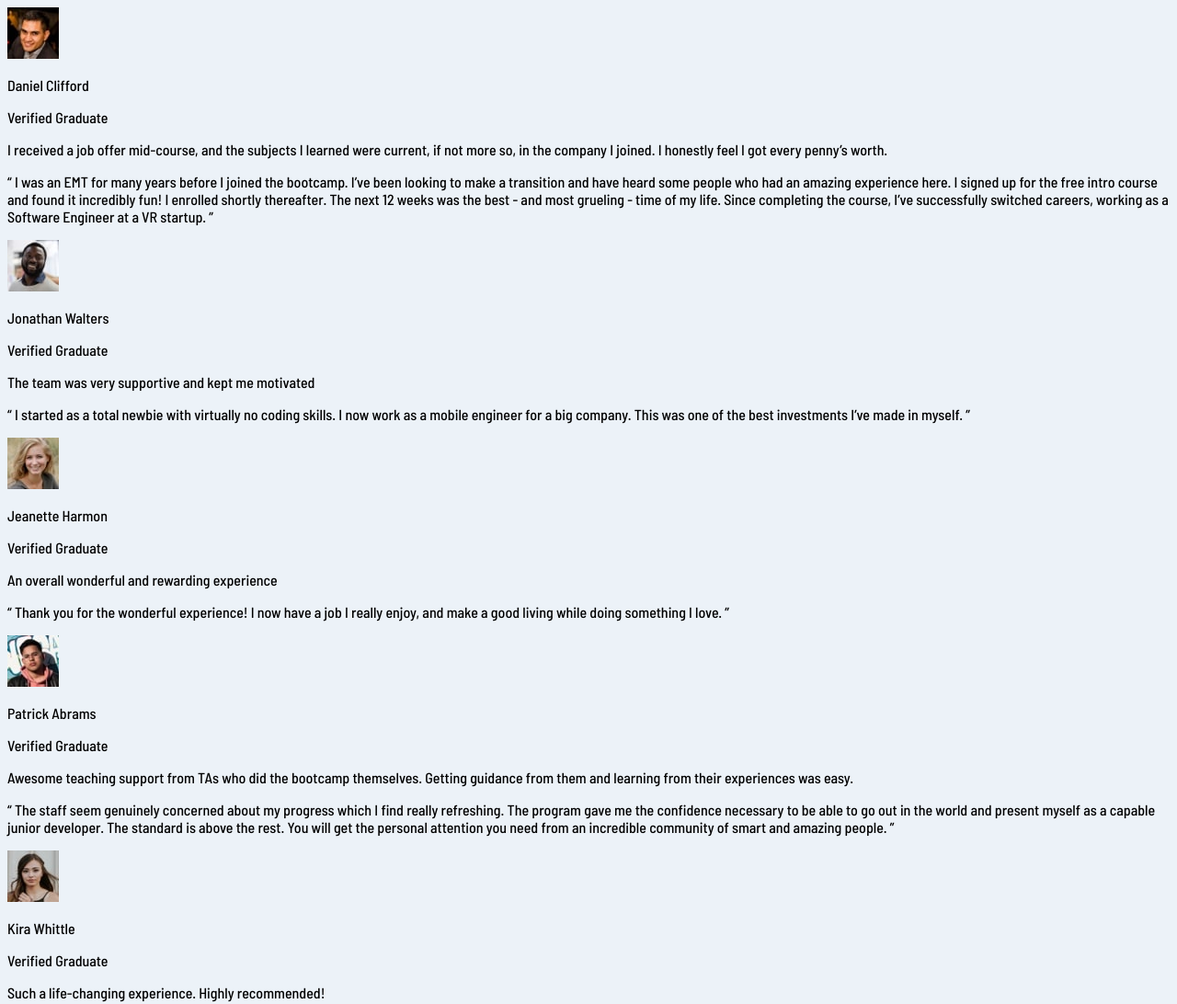
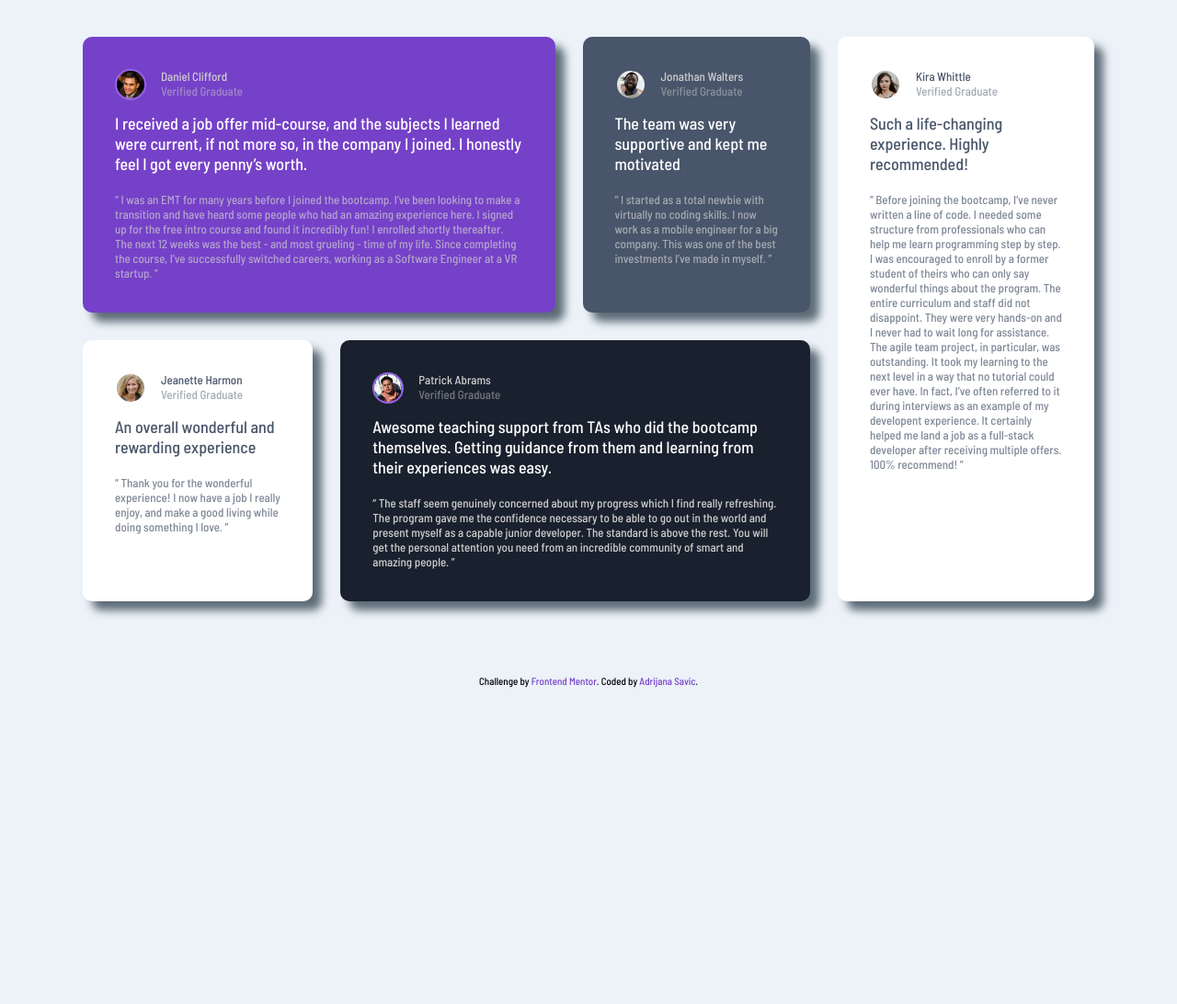
Before and after one commit to adrijanasavic/Testimonials-grid-section-challenge, a plain HTML site: page index.html in a window 1280 px wide. Shown: the top 1092 px of the page at 92% size. After the commit the page ends 800 px from the top, so only its background shows below. Drawn offline with Linux system fonts and the light colour scheme.

Commit message:
finished

```diff
--- a/index.html
+++ b/index.html
@@ -9,31 +9,22 @@
   <link rel="icon" type="image/png" sizes="32x32" href="./images/favicon-32x32.png">
   <link rel="stylesheet" href="dist/css/style.css">
   <title>Frontend Mentor | Adrijana Savic</title>
-
   <!-- Feel free to remove these styles or customise in your own stylesheet 👍 -->
-  <style>
-    .attribution {
-      font-size: 11px;
-      text-align: center;
-    }
-
-    .attribution a {
-      color: hsl(228, 45%, 44%);
-    }
-  </style>
 </head>
 
 <body>
-  <main>
-    <div class="card">
-      <img src="images/image-daniel.jpg" alt="">
+  <main class="wrapper">
+    <div class="card card-1">
+      <img src="images/image-daniel.jpg" class="card__image" alt="">
+      <div class="card__name">
         <p>Daniel Clifford</p>
         <p>Verified Graduate</p>
-      <p>
+      </div>
+      <p class="card__des-1">
         I received a job offer mid-course, and the subjects I learned were current, if not more so,
         in the company I joined. I honestly feel I got every penny’s worth.
       </p>
-      <p>
+      <p class="card__des-2">
         “ I was an EMT for many years before I joined the bootcamp. I’ve been looking to make a
         transition and have heard some people who had an amazing experience here. I signed up
         for the free intro course and found it incredibly fun! I enrolled shortly thereafter.
@@ -41,47 +32,56 @@
         the course, I’ve successfully switched careers, working as a Software Engineer at a VR startup. ”
       </p>
     </div>
-    <div class="card">
-      <img src="images/image-jonathan.jpg" alt="">
+    <div class="card card-2">
+      <img src="images/image-jonathan.jpg" class="card__image" alt="">
+      <div class="card__name">
         <p>Jonathan Walters</p>
         <p>Verified Graduate</p>
-      <p>The team was very supportive and kept me motivated</p>
-      <p>
+      </div>
+      <p class="card__des-1">The team was very supportive and kept me motivated</p>
+      <p class="card__des-2">
         “ I started as a total newbie with virtually no coding skills. I now work as a mobile engineer
         for a big company. This was one of the best investments I’ve made in myself. ”
       </p>
     </div>
-    <div class="card">
-      <img src="images/image-jeanette.jpg" alt="">
+    <div class="card card-3">
+      <img src="images/image-jeanette.jpg" class="card__image" alt="">
+      <div class="card__name">
         <p>Jeanette Harmon</p>
         <p>Verified Graduate</p>
-      <p> An overall wonderful and rewarding experience</p>
-      <p>
+      </div>
+      <p class="card__des-1"> An overall wonderful and rewarding experience</p>
+      <p class="card__des-2">
         “ Thank you for the wonderful experience! I now have a job I really enjoy, and make a good living
         while doing something I love. ”
       </p>
     </div>
-    <div class="card">
-      <img src="images/image-patrick.jpg" alt="">
+    <div class="card  card-4">
+      <img src="images/image-patrick.jpg" class="card__image" alt="">
+      <div class="card__name">
+
         <p>Patrick Abrams</p>
         <p>Verified Graduate</p>
-      <p>
+      </div>
+      <p class="card__des-1">
         Awesome teaching support from TAs who did the bootcamp themselves. Getting guidance from them and
         learning from their experiences was easy.
       </p>
-      <p>
+      <p class="card__des-">
         “ The staff seem genuinely concerned about my progress which I find really refreshing. The program
         gave me the confidence necessary to be able to go out in the world and present myself as a capable
         junior developer. The standard is above the rest. You will get the personal attention you need from
         an incredible community of smart and amazing people. ”
       </p>
     </div>
-    <div class="card">
-      <img src="images/image-kira.jpg" alt="">
+    <div class="card card-5">
+      <img src="images/image-kira.jpg" class="card__image" alt="">
+      <div class="card__name">
         <p> Kira Whittle</p>
         <p>Verified Graduate</p>
-      <p>Such a life-changing experience. Highly recommended!</p>
-      <p>
+      </div>
+      <p class="card__des-1">Such a life-changing experience. Highly recommended!</p>
+      <p class="card__des-2">
         “ Before joining the bootcamp, I’ve never written a line of code. I needed some structure from
         professionals who can help me learn programming step by step. I was encouraged to enroll by a former
         student of theirs who can only say wonderful things about the program. The entire curriculum and staff
@@ -96,8 +96,9 @@
 
   <div class="attribution">
     Challenge by <a href="https://www.frontendmentor.io?ref=challenge" target="_blank">Frontend Mentor</a>.
-    Coded by <a href="https://github.com/adrijanasavic">Adrijana Savic</a>.
+    Coded by <a href="https://github.com/adrijanasavic/Testimonials-grid-section-challenge">Adrijana Savic</a>.
   </div>
+
 </body>
 
 </html>
--- a/style.scss
+++ b/style.scss
@@ -1,9 +1,163 @@
 @import url('https://fonts.googleapis.com/css2?family=Barlow+Semi+Condensed:wght@500;600&family=Inter:wght@400;700&family=Lexend+Deca&display=swap');
 
 $font: 'Barlow Semi Condensed', sans-serif;
-$background-color: hsl(210, 46%, 95%);
 
+$moderate-violet        : hsl(263, 55%, 52%);
+$very-dark-grayish-blue : hsl(217, 19%, 35%);
+$very-dark-blackish-blue: hsl(219, 29%, 14%);
+$white                  : hsl(0, 0%, 100%);
+
+$light-gray        : hsl(0, 0%, 81%);
+$light-grayish-blue: hsl(210, 46%, 95%);
+
+$border    : hsl(263, 75%, 65%);
+$box-shadow: hsl(209, 12%, 42%);
+
+:root {
+    font-size: 13px;
+}
+
+* {
+    margin : 0;
+    padding: 0;
+}
+
+html,
 body {
-    background-color: $background-color;
+    background-color: $light-grayish-blue;
     font-family     : $font;
 }
+
+.wrapper {
+    display     : grid;
+    grid-row-gap: 30px;
+    margin      : auto;
+}
+
+.card {
+    border-radius: 10px;
+    padding      : 35px 35px;
+    color        : $light-gray;
+    box-shadow   : 10px 10px 10px $box-shadow;
+
+    &:nth-child(1) {
+        background-color: $moderate-violet;
+    }
+
+    &:nth-child(2) {
+        background-color: $very-dark-grayish-blue;
+    }
+
+    &:nth-child(3) {
+        background-color: $white;
+        color           : $very-dark-grayish-blue;
+    }
+
+    &:nth-child(4) {
+        background-color: $very-dark-blackish-blue;
+    }
+
+    &:nth-child(5) {
+        background-color: $white;
+        color           : $very-dark-grayish-blue;
+    }
+
+    &__image {
+        border       : 2px solid transparent;
+        border-radius: 50%;
+        width        : 30px;
+        box-sizing   : content-box;
+        float        : left;
+    }
+
+    &__name {
+        margin-left  : 16px;
+        margin-bottom: 16px;
+        float        : left;
+
+        >p:nth-child(2) {
+            opacity: 50%;
+        }
+    }
+
+    &__des-1 {
+        clear        : left;
+        font-size    : 18px;
+        color        : $white;
+        margin-bottom: 20px;
+    }
+
+    &__des-2 {
+        opacity: 70%;
+    }
+}
+
+.card-1>.card__image,
+.card-4>.card__image {
+    border-color: $border;
+}
+
+.card-3>.card__des-1,
+.card-5>.card__des-1 {
+    color: $very-dark-grayish-blue;
+}
+
+.attribution {
+    font-size : 11px;
+    text-align: center;
+
+    a {
+        color          : $moderate-violet;
+        text-decoration: none;
+    }
+
+    a:hover {
+        color: $border;
+    }
+}
+
+@media screen and(min-width: 767px) {
+    .wrapper {
+        width: 700px;
+    }
+
+    .card:nth-child(1) {
+        background-position: 320px 0;
+    }
+}
+
+@media screen and(min-width: 1100px) {
+    .wrapper {
+        margin-top           : 40px;
+        margin-bottom        : 80px;
+        grid-row-gap         : 30px;
+        grid-column-gap      : 30px;
+        grid-template-columns: auto auto auto auto auto;
+        width                : 1100px;
+    }
+
+    .card:nth-child(1) {
+        background-position: 320px 0;
+    }
+
+    .card-1 {
+        grid-column: 1 / span 3;
+    }
+
+    .card-2 {
+        grid-column: 4 / span 1;
+    }
+
+    .card-3 {
+        grid-column: 1 / span 1;
+    }
+
+    .card-4 {
+        grid-column: 2 / span 3;
+    }
+
+    .card-5 {
+        grid-column: 5 / span 1;
+        grid-row   : 1 / span 2;
+    }
+}
```
Also changed, not shown: dist/css/style.css, 1 other file. Lines whose indentation alone changed are shown as unchanged.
- - -
*Problem*
Filter the listing above for the string "index" and copy every matching line.

*Exercise answer*
Before and after one commit to adrijanasavic/Testimonials-grid-section-challenge, a plain HTML site: page index.html in a window 1280 px wide. Shown: the top 1092 px of the page at 92% size. After the commit the page ends 800 px from the top, so only its background shows below. Drawn offline with Linux system fonts and the light colour scheme.
--- a/index.html
+++ b/index.html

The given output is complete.